ghost config command, run:
ghost help config
NOTE: Make sure DNS records for your domain are set up. This tutorial uses example domain
blog.example.tldwith your domain/hostname.
Now we are ready to install Ghost CMS. The only way to install Ghost v1.0.0 is by using Ghost-CLI tool.
Create document root directory:
sudo mkdir -p /var/www/ghost
Change the ownership of the
/var/www/ghost directory to the non-root user with
sudo privileges that you have created in the beginning of this tutorial:
sudo chown <johndoe>:<johndoe> /var/www/ghost
Navigate to document root directory:
NOTE: Make sure
/var/www/ghostdirectory is empty before installing Ghost and your user must own this directory.
Install Ghost in a production mode:
Answer the questions it prompts with. For more information about questions it prompts visit Ghost docs:
? Enter your blog URL: https://blog.example.tld ? Enter your MySQL hostname: localhost ? Enter your MySQL username: root ? Enter your MySQL password: [Enter password you created when you installed MySQL] ? Enter your Ghost database name: [Whatever you want] ? Do you wish to set up Nginx? yes ? Do you wish to set up SSL? yes ? Enter your email (used for Let's Encrypt notifications) [Your email for Let's Encrypt] ? Do you wish to set up "ghost" mysql user? yes ? Do you wish to set up Systemd? yes ? Do you want to start Ghost? yes

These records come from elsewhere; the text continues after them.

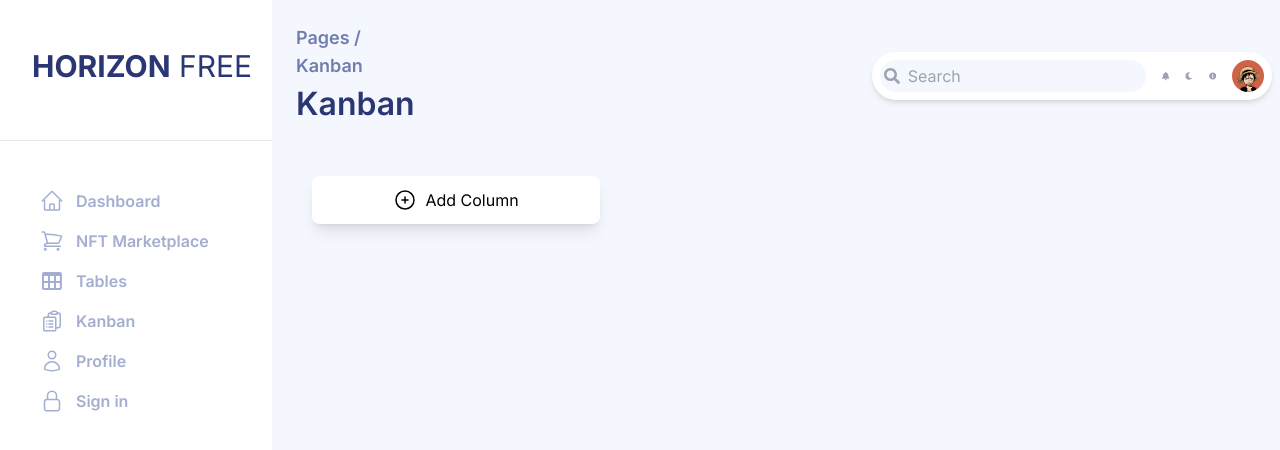
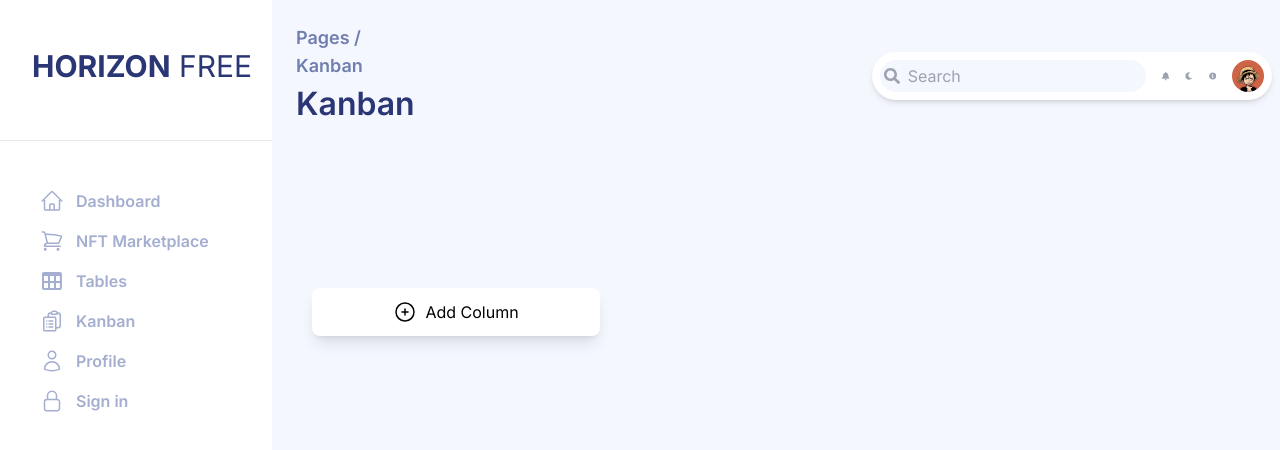
Before and after one commit to gitSuyog404/admin-dashboard, a Next.js app in the folder admin-fe/: page / in a window 1280 px wide. Shown: the top 450 px of the page. Built offline with nearby package versions, Linux system fonts and the light colour scheme.

Commit message:
error again

```diff
--- a/admin-fe/components/KanbanBoard.tsx
+++ b/admin-fe/components/KanbanBoard.tsx
@@ -21,7 +21,7 @@ const KanbanBoard = () => {
     setColumns(filteredColumns);
   };
   return (
-    <div className="px-6 m-auto flex min-h-screen w-full items-start overflow-x-auto overflow-y-hidden relative bottom-[7rem]">
+    <div className="px-6 m-auto flex min-h-screen w-full items-start overflow-x-auto overflow-y-hidden">
       <div className="flex gap-4">
         <div className="flex gap-4">
           {columns.map((col) => (
--- a/admin-fe/components/Topbar.tsx
+++ b/admin-fe/components/Topbar.tsx
@@ -4,7 +4,7 @@ import { FaBell, FaInfoCircle, FaMoon, FaSearch } from "react-icons/fa";
 
 const Topbar = () => {
   return (
-    <div className="  bg-transparent flex items-center  justify-between  mt-6  gap-[28rem] ">
+    <div className="relative  bg-transparent flex items-center  justify-between  mt-6  gap-[28rem] ">
       <div className=" font-semibold flex flex-col ml-6 ">
         <p className="text-lg text-[#707EAE] ">Pages / Kanban</p>
         <h1 className="text-[2rem] text-[#2B3674]">Kanban</h1>
```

NOTE: After installation, NGINX configuration files will be in
/var/www/ghost/system/filesdirectory. Ghost-CLI will ask you
Do you wish to set up Nginx?and if your answer is
yes, then it will configure NGINX as a reverse proxy for you automatically. Your NGINX config files will be in
After installation is complete you can run
ghost ls to view running Ghost process:
Also to check if Ghost is installed you can run
ghost version again from
ghost version # Ghost-CLI version: 1.1.1 # Ghost Version (at /var/www/ghost): 1.8.4
In future when newer version of Ghost is released just run
ghost update command in from
/var/www/ghost directory to update ghost. Also, before updating make a backup of you blog from admin interface.
To complete the setup process and create Ghost admin account, navigate to the Ghost configuration page by appending
/ghost to the end of your blog’s URL. This example uses
We have successfully installed and configured our new Ghost v1.0.0 blog for production. Ghost-CLI tool makes our life much easier by eliminating manual steps we had to do with older
v0.11.x Ghost. You can also do everything manually without the help of Ghost-CLI tool but you will lose the ability to easily update your blog with
ghost update command. Doing everything manually is laborious and not recommended. The only downside is the fact that other Linux distributions are not supported at this moment.